DeLand bladesmith Jim Morrissey, owner of Shamrock Knives, will appear on the TV show Forged in Fire Dec. 29 to see if his smithing skills make the cut.
Morrissey’s a DeLand resident, a dad, a recently hired employee at Cookies LLC and a bladesmith. It’s because he’s a bladesmith that he was selected to compete on Forged in Fire, a History Channel show in which a group of bladesmiths compete to make the finest blade. The winner receives $10,000.
Morrissey was selected to be on the show in 2019 just before the COVID-19 pandemic hit. As cases rose and much of the world went on pause, Morrissey didn’t hear back for nearly two years. Then, all of a sudden, Morrissey got a call earlier this year to come up to Connecticut for filming.
The experience of competing on the show was “pretty cool,” Morrissey said. He even still keeps in touch with some of his Forged in Fire competitors. His son, James, was the most excited, though. “He was very excited,” Morrissey said. “He told all of his friends I was going to be on TV.”
The Beacon spoke with Morrissey before the show’s airing, and he was not allowed to share whether home the grand prize.
When he’s not competing as a television big shot, Morrissey’s working at his forge in DeLand at 1584 Old Daytona Circle. Twenty-first-century bladesmithing isn’t all that different from the hammer-pounding you see in movies, Morrissey explained.
The big difference is in the tools, like Morrissey’s “power hammer” that, in his bladesmithing partner Chad Bowlin’s words, “is like 50 bladesmiths.”
After working his day job, Morrissey makes his way to his forge, where he sets to forging made-to-order knives.
He started making knives in 2017, inspired by his friend — and now forge neighbor — Chad Bowlin of Black Hog Knives.
Morrissey’s a bladesmith, but he’s also an artist. The knives he makes are beautiful as well as usable. Some of his creations were recently showcased at a guest art exhibit at Trilogy Coffee Roasting Co. in Downtown DeLand.
By allowing customers to select the material for their handles as well as the type of steel they want their blade to be made of, he focuses on making a unique product for each individual.
“I like functional knives people are going to use,” Morrissey said. “The options are pretty limitless.”

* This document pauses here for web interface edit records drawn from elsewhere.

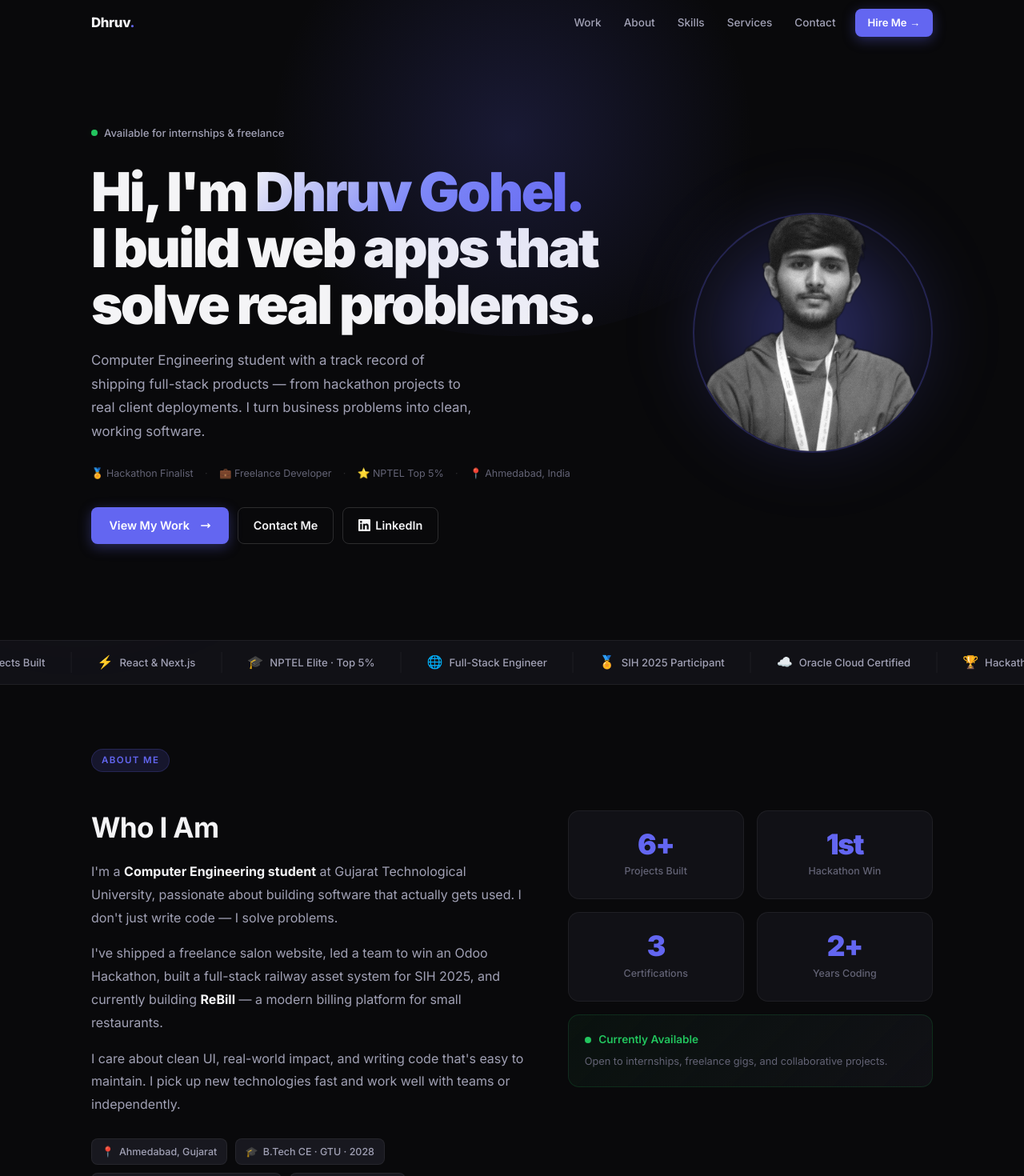
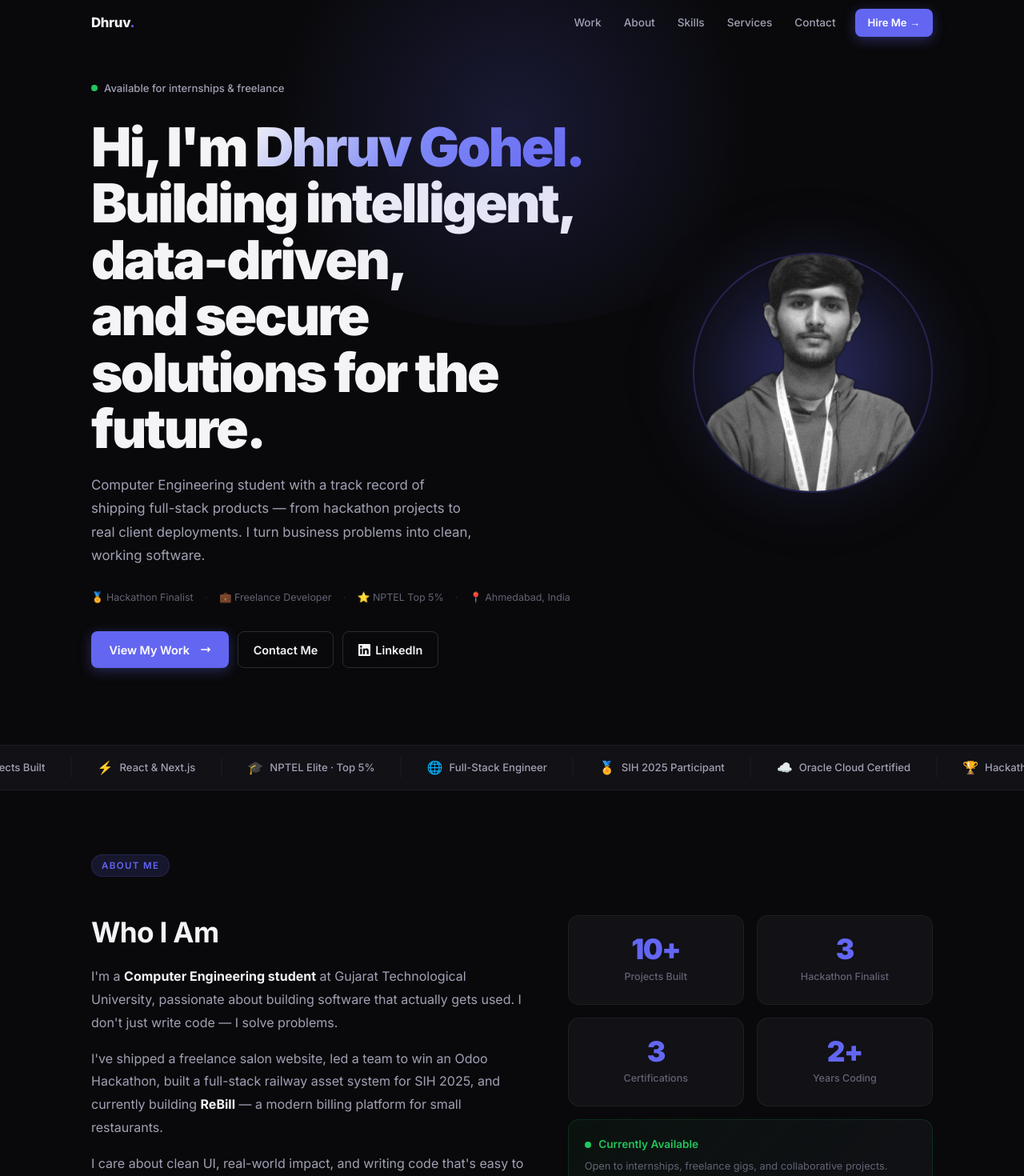
Before and after one commit to DhruvGohel46/portfolio, a Next.js app: page / in a window 1280 px wide. Shown: the top 1470 px of the page at 80% size. Built offline with nearby package versions, Linux system fonts and the light colour scheme.

Commit message:
small changes

```diff
--- a/components/About.js
+++ b/components/About.js
@@ -1,8 +1,8 @@
 import { useEffect, useRef } from 'react';
 
 const STATS = [
-  { value: '6+', label: 'Projects Built' },
-  { value: '1st', label: 'Hackathon Win' },
+  { value: '10+', label: 'Projects Built' },
+  { value: '3', label: 'Hackathon Finalist' },
   { value: '3', label: 'Certifications' },
   { value: '2+', label: 'Years Coding' },
 ];
--- a/components/Hero.js
+++ b/components/Hero.js
@@ -5,7 +5,7 @@ export default function Hero() {
     <section
       id="hero"
       style={{
-        minHeight: '100vh',
+        minHeight: '70vh',
         display: 'flex',
         alignItems: 'center',
         position: 'relative',
@@ -31,7 +31,7 @@ export default function Hero() {
 
       <div
         className="container"
-        style={{ paddingTop: '6rem', paddingBottom: '4rem', width: '100%' }}
+        style={{ paddingTop: ' 6rem', paddingBottom: '6rem', width: '100%' }}
       >
         {/* Two-column grid */}
         <div className="hero-grid">
@@ -56,7 +56,7 @@ export default function Hero() {
 
             {/* Main headline */}
             <h1 style={{
-              fontSize: 'clamp(2.6rem, 6vw, 4.2rem)',
+              fontSize: 'clamp(2.2rem, 6vw, 4.2rem)',
               fontWeight: 900,
               lineHeight: 1.05,
               letterSpacing: '-0.04em',
@@ -73,9 +73,9 @@ export default function Hero() {
                 Dhruv Gohel.
               </span>
               <br />
-              I build web apps that
+              Building intelligent, data-driven,
               <br />
-              solve real problems.
+              and secure solutions for the future.
             </h1>
 
             {/* Subheadline */}
```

Some customers want simple kitchen knives, he said, while some want elaborate knives forged with Damascus steel, a mix of high-nickel and high-carbon steels that allows the smith to make designs on the blade.
Forging a knife can take Morrissey anywhere from 40 hours for a simple blade, to far longer for something like a Damascus steel blade.
Morrissey goes smaller sometimes, too, hosting bottle-opener classes so people can get their first taste of bladesmithing with something a little simpler than a blade. Anybody can make a knife, he said, but you have to start somewhere.
He does most of his business through social media. TikTok is where Morrissey has the largest following (33,000 followers), he said.
After his big TV debut, Morrissey’s back to focusing on his business — he’s booked on special orders all the way through 2022. Changes on the horizon include making more knives to have on hand and taking his knives to a bladesmithing expo in Texas next year.
For more information about Shamrock Knives and to see Morrissey’s social media, click HERE. Morrissey will be on Forged in Fire at 9 p.m. Wednesday, Dec. 29, on the History Channel, and he is hosting a live watch party at The Blind Pig, 148 W. New York Ave. in DeLand.